Los Angeles Could Be Largest City To Outfit Its Police Officers With Lapel Cameras (Thanks To Hollywood)
Just a week into his tenure as Police Commission president Steve Soboroff announced that he has privately raised half of the $1 million the department needs to equip 1,500 officers with small lapel cameras, according to the Associated Press. That money is coming from Hollywood elites. Soboroff has a promise of $250,000 from entertainment executive Casey Wasserman as well as an undisclosed sum from DreamWorks CEO Jeffrey Katzenberg. Soboroff's goal is to outfit LAPD officers within a year, though cameras will likely be out in the field much sooner.

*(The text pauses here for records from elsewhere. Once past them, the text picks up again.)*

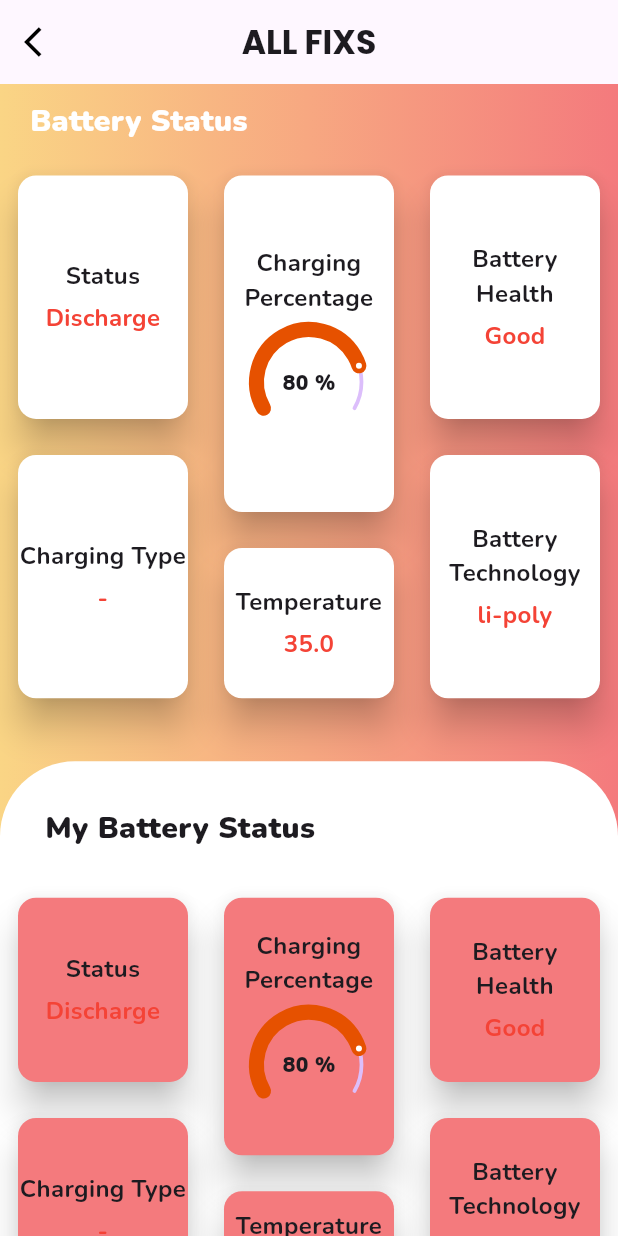
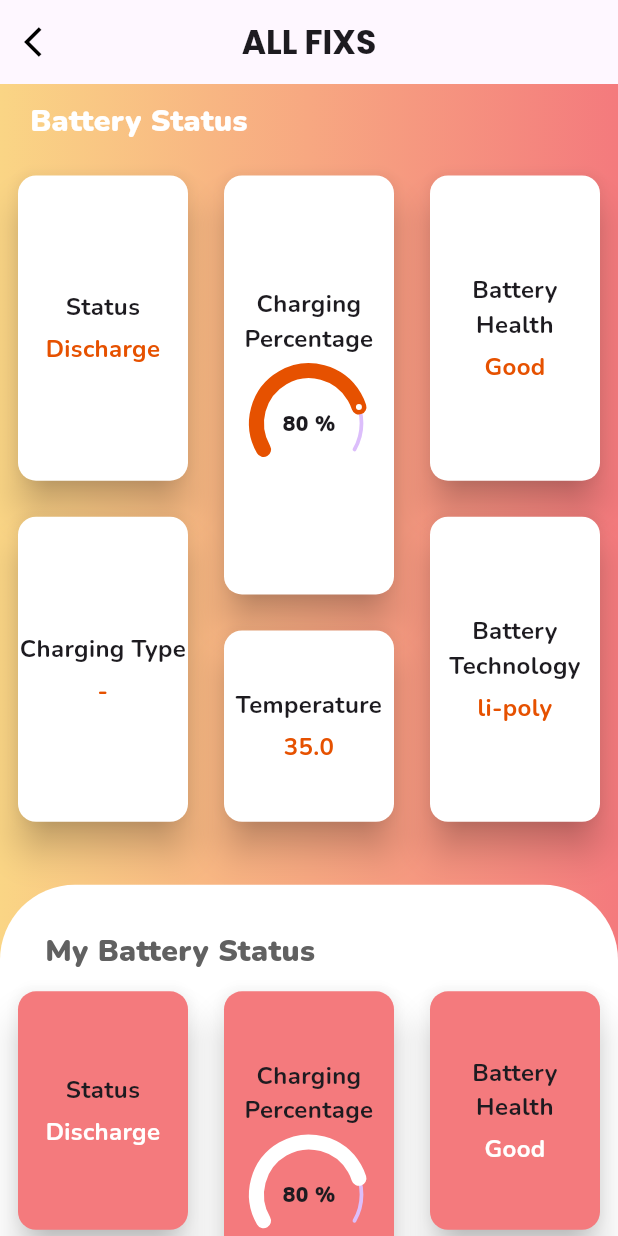
Before and after one commit to kashaf-ud-duja/All_fixs_flutter-projects, a Flutter app: the screen it shows after launch, on a phone screen of 412 x 824 dp. Run offline on Flutter 3.47's test engine with Material 3 defaults, Android fonts, the phone set to English and light mode, and no system bars; drawn by our look-alikes of sleek_circular_slider; our stand-ins replace animated_bottom_navigation_bar, circular_profile_avatar, flutter_sizer, font_awesome_flutter, getwidget, google_fonts and 3 more; missing offline and left inert: dart:html.

Commit message:
Battery info complete Screen

```diff
--- a/all_fixs/lib/Views/Features/DeviceInfo/BatteryInfo/battery_info.dart
+++ b/all_fixs/lib/Views/Features/DeviceInfo/BatteryInfo/battery_info.dart
@@ -26,7 +26,8 @@ class BatteryInfo extends StatelessWidget {
       ),
       body: SingleChildScrollView(
         child: Container(
-          height: MediaQuery.of(context).size.height,
+          // height: MediaQuery.of(context).size.height,
+          height: MediaQuery.of(context).size.height * 1.2,
           decoration: BoxDecoration(
             gradient: LinearGradient(
               colors: [
@@ -71,17 +72,19 @@ class BatteryInfo extends StatelessWidget {
                                   child: BatteryInfoTwoValueCard(
                                 txt: 'Status',
                                 value: 'Discharge',
-                                subWidget: null, clr: null,
+                                subWidget: null,
+                                clr: null,
+                                txtclr: null,
                               )),
                               Expanded(
-                                  child: BatteryInfoTwoValueCard(
-                                txt: 'Charging Type',
-                                value: '-',
-                                subWidget: null, clr: null,
-                              )),
-                              Container(
-                                color: Colors.transparent,
-                              )
+                                child: BatteryInfoTwoValueCard(
+                                  txt: 'Charging Type',
+                                  value: '-',
+                                  subWidget: null,
+                                  clr: null,
+                                  txtclr: null,
+                                ),
+                              ),
                             ],
                           ),
                         ),
@@ -111,14 +114,18 @@ class BatteryInfo extends StatelessWidget {
                                         customWidths: CustomSliderWidths(
                                             progressBarWidth: 10)),
                                     initialValue: 80,
-                                  ), clr: null,
+                                  ),
+                                  clr: null,
+                                  txtclr: null,
                                 ),
                               ),
                               Expanded(
                                 child: BatteryInfoTwoValueCard(
                                   txt: 'Temperature',
                                   value: '35.0',
-                                  subWidget: null, clr: null,
+                                  subWidget: null,
+                                  clr: null,
+                                  txtclr: null,
                                 ),
                               ),
                             ],
@@ -134,13 +141,17 @@ class BatteryInfo extends StatelessWidget {
                                   child: BatteryInfoTwoValueCard(
                                 txt: 'Battery Health',
                                 value: 'Good',
-                                subWidget: null, clr: null,
+                                subWidget: null,
+                                clr: null,
+                                txtclr: null,
                               )),
                               Expanded(
                                 child: BatteryInfoTwoValueCard(
                                   txt: 'Battery Technology',
                                   value: 'li-poly',
-                                  subWidget: null, clr: null,
+                                  subWidget: null,
+                                  clr: null,
+                                  txtclr: null,
                                 ),
                               ),
                             ],
@@ -177,13 +188,14 @@ class BatteryInfo extends StatelessWidget {
                             style: GoogleFonts.nunito(
                               fontSize: 20,
                               fontWeight: FontWeight.w900,
+                              color: Colors.grey[700],
                             ),
                           ),
                         ),
                       ),
-                      SizedBox(
-                        height: 20,
-                      ),
+                      // SizedBox(
+                      //   height: 20,
+                      // ),
                       Expanded(
                         child: Container(
                           // color: Colors.transparent,
@@ -198,13 +210,17 @@ class BatteryInfo extends StatelessWidget {
                                           child: BatteryInfoTwoValueCard(
                                         txt: 'Status',
                                         value: 'Discharge',
-                                        subWidget: null, clr: Color(0xFFF47A7D),
+                                        subWidget: null,
+                                        clr: Color(0xFFF47A7D),
+                                        txtclr: Colors.white,
                                       )),
                                       Expanded(
                                         child: BatteryInfoTwoValueCard(
                                           txt: 'Charging Type',
                                           value: '-',
-                                          subWidget: null, clr: Color(0xFFF47A7D),
+                                          subWidget: null,
+                                          clr: Color(0xFFF47A7D),
+                                          txtclr: Colors.white,
                                         ),
                                       ),
                                     ],
@@ -228,7 +244,7 @@ class BatteryInfo extends StatelessWidget {
                                                 CircularSliderAppearance(
                                               customColors: CustomSliderColors(
                                                   progressBarColor:
-                                                      Colors.orange[900]),
+                                                      Colors.white),
                                               infoProperties: InfoProperties(
                                                 mainLabelStyle:
                                                     GoogleFonts.nunito(
@@ -240,14 +256,18 @@ class BatteryInfo extends StatelessWidget {
                                                   progressBarWidth: 10),
                                             ),
                                             initialValue: 80,
-                                          ), clr: Color(0xFFF47A7D),
+                                          ),
+                                          clr: Color(0xFFF47A7D),
+                                          txtclr: Colors.white,
                                         ),
                                       ),
                                       Expanded(
                                         child: BatteryInfoTwoValueCard(
                                           txt: 'Temperature',
                                           value: '35.0',
-                                          subWidget: null, clr: Color(0xFFF47A7D),
+                                          subWidget: null,
+                                          clr: Color(0xFFF47A7D),
+                                          txtclr: Colors.white,
                                         ),
                                       ),
                                     ],
@@ -263,13 +283,17 @@ class BatteryInfo extends StatelessWidget {
                                           child: BatteryInfoTwoValueCard(
                                         txt: 'Battery Health',
                                         value: 'Good',
-                                        subWidget: null, clr: Color(0xFFF47A7D),
+                                        subWidget: null,
+                                        clr: Color(0xFFF47A7D),
+                                        txtclr: Colors.white,
                                       )),
                                       Expanded(
                                         child: BatteryInfoTwoValueCard(
                                           txt: 'Battery Technology',
                                           value: 'li-poly',
-                                          subWidget: null, clr: Color(0xFFF47A7D),
+                                          subWidget: null,
+                                          clr: Color(0xFFF47A7D),
+                                          txtclr: Colors.white,
                                         ),
                                       ),
                                     ],
@@ -279,6 +303,9 @@ class BatteryInfo extends StatelessWidget {
                             ],
                           ),
                         ),
+                      ),
+                      SizedBox(
+                        height: 30,
                       ),
                     ],
                   ),
--- a/all_fixs/lib/Views/Widgets/Features/DeviceInfo/Battery Info/two_value_card.dart
+++ b/all_fixs/lib/Views/Widgets/Features/DeviceInfo/Battery Info/two_value_card.dart
@@ -5,7 +5,8 @@ final String txt;
 final String value;
 final Widget? subWidget;
 final Color? clr;
-BatteryInfoTwoValueCard({required this.txt,required this.value,required this.subWidget,required this.clr});
+final Color? txtclr;
+BatteryInfoTwoValueCard({required this.txt,required this.value,required this.subWidget,required this.clr,required this.txtclr});
 
   @override
   Widget build(BuildContext context) {
@@ -38,7 +39,7 @@ BatteryInfoTwoValueCard({required this.txt,required this.value,required this.sub
                   style: GoogleFonts.nunito(
                     fontWeight: FontWeight.bold,
                     fontSize: 16,
-                    color: Colors.red,
+                    color:txtclr ?? Colors.orange[900],
                   ),
                 ),
               ],
```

The LAPD top brass supports the plan. Ever since the 1991 beating of Rodney King, it's been the city's goal to outfit every patrol car with a camera. But so far only 300 of 1,200 cars are outfitted with video recorders. Chief Charlie Beck said his department still wants to outfit every car with a camera and plans to unveil a proposal to outfit 400-500 more cars with cameras, the AP reports. He doesn't plan to put those efforts on hold, but he points out lapel cameras might be cheaper and supports Soboroff's plan. The police union haven't taken a stand on lapel cameras, but they have supported in-car cameras in the past, the AP says.
Supporters of lapel cameras say that both civilians and police officers tend to behave better when they know that they're on camera. The police department of Rialto made headlines when a study found that use-of-force complaints filed against police officers plummeted during the first year that its force was outfitted with cameras. The New York Times wrote:
In the first year after the cameras were introduced here in February 2012, the number of complaints filed against officers fell by 88 percent compared with the previous 12 months. Use of force by officers fell by almost 60 percent over the same period.
The department is also investigating whether the cameras helped lead to more convictions by capturing additional evidence.
However, the cameras are expensive and can cost as much as $900. One of the companies that has been marketing the cameras to police departments is Taser International Inc, according to the New York Times. City Councilman Mitchell Englander submitted a motion the LAPD to start working with Taser to start field-testing 25 cameras to figure out the best style for the force, AP says.
So far the police departments that have rolled out lapel cameras are in smaller cities, like Albuquerque, Fort Worth and Oakland.
The idea of rolling out cameras has been controversial in New York. The federal judge who ruled that the New York Police Department's stop-and-frisk policy was unconstitutional ordered certain precincts to wear lapel cameras on a trial basis. Then-NYC Mayor Michael Bloomberg bristled at the idea of outfitting the city's force with cameras, saying: "We can't have your cameraman follow you around and film things without people questioning whether they deliberately chose an angle…It would be a nightmare." The local police union called the cameras an "an encumbrance."
What about privacy and the specter of Big Brother? So far the American Civil Liberties Union of Southern California hasn't received any complaints about the cameras from Rialto, and the organization actually supports the cameras. Peter Bibring, a senior lawyer with the A.C.L.U. of Southern California, told the New York Times, "Cameras hold real promise for making it easier to resolve complaints against police."
He said there do need to be certain privacy guidelines: he said department's shouldn't store the video for prolonged periods or make the searches of private homes public. (This being Southern California, we're assuming this will become a problem when a celebrity's home gets searched.)
The plan to outfit the LAPD with cameras is moving swiftly. City Councilman Mitchell Englander plans to start testing in a couple weeks, and he requested that the LAPD report back to the city's Public Safety Committee in 90 days, according to the Associated Press. The plan is to have at least 500 cameras out in the field by then.